While at first glance, the Dutch game 'Lighting Christmas Trees' might be thought to be off their theme of Television, there is the distinct possibility that it was influenced by the Gerbrandy Tower, a partially guyed television mast in IJsselstein. Every year at Christmas, lamps on the guys are lit and the mast is transformed into the world's largest artificial Christmas tree!

Even with the second recording, the problems continued and the BBC, in particular, were concerned that the programme was not of a broadcastable standard. By time they came to post-produce their version back in Manchester, they had decided to rename it Trio - quite possibly an in-joke on their part following the debacle in Portugal involving the Belgians. The BBC listings magazine Radio Times were advised of the programme title and content for their Christmas double-issue and the BBC1 transmission was scheduled for 6.00-6.50pm on Thursday 30th December 1982. The Christmas issue of the magazine had a lead time of nearly a month back in the 1980s, and in this period, BBC management came to the decision that Trio was not of sufficient quality to be broadcast. Trio was replaced with a hastily compiled retrospective, Best of Knockout, hosted by Stuart Hall. You can read more about this in Knockout TV. The BBC did not retain a copy of Trio in their television archives and the result was never publicised - it is published here for the first time anywhere.

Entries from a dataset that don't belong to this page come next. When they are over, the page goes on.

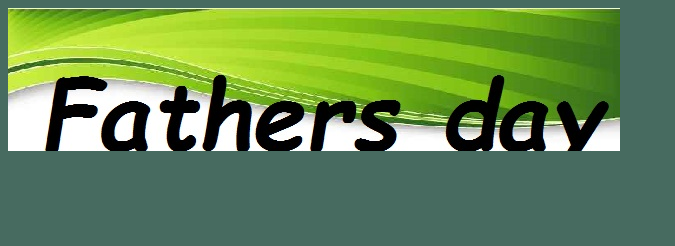
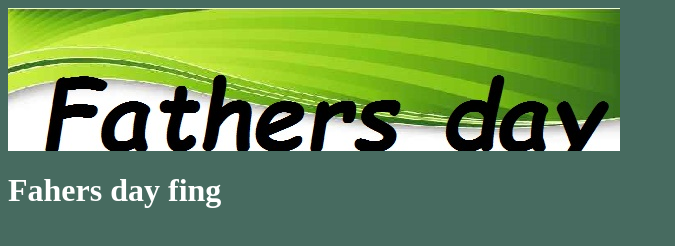
Before and after one commit to maria-hf/maria-hf.github.io, a plain HTML site: page index.html in a window 1280 px wide. Shown: the whole page, without its empty margins (0-675 px from the left). Drawn offline with Linux system fonts and the light colour scheme.

Commit message:
Update index.html

```diff
--- a/index.html
+++ b/index.html
@@ -5,5 +5,7 @@
   <body bgcolor=#476b60>
     <header>
       <img src=dadtemplate.png>
+      <h1 style="color:white">
+        Fahers day fing</h1>
   </body>
 </html>
```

The programme does however appear to have been transmitted in both the Netherlands and Portugal. Newspaper archives give transmission dates and times for the Christmas special, with the Dutch listing (titled Zeskamp-Speciaal like all JSF Christmas specials on the NCRV) revealing sufficient detail to be sure that the transmission was the Portuguese special. Since newspapers would have been printed little more than a day ahead of the transmissions, it is 99% certain that these broadcasts did in fact go ahead. This is in contradiction to what BBC producer Geoff Wilson had heard, but we feel the evidence points to the transmissions in these two countries as being as good as confirmed. Of course, there is an element of doubt, not least because some British newspapers still had Trio listed on the day of broadcast - and the British transmission did not happen.

Regardless, Trio must count as a sorry end for the first era of Jeux Sans Frontières.


JSFnetGB Series Guide pages researched by
Alan Hayes, David Hamilton, Neil Storer, Christos Moustakas, Philippe Minet,
Sébastien Dias, Ischa Bijl, Paul Leaver and JSFnet Websites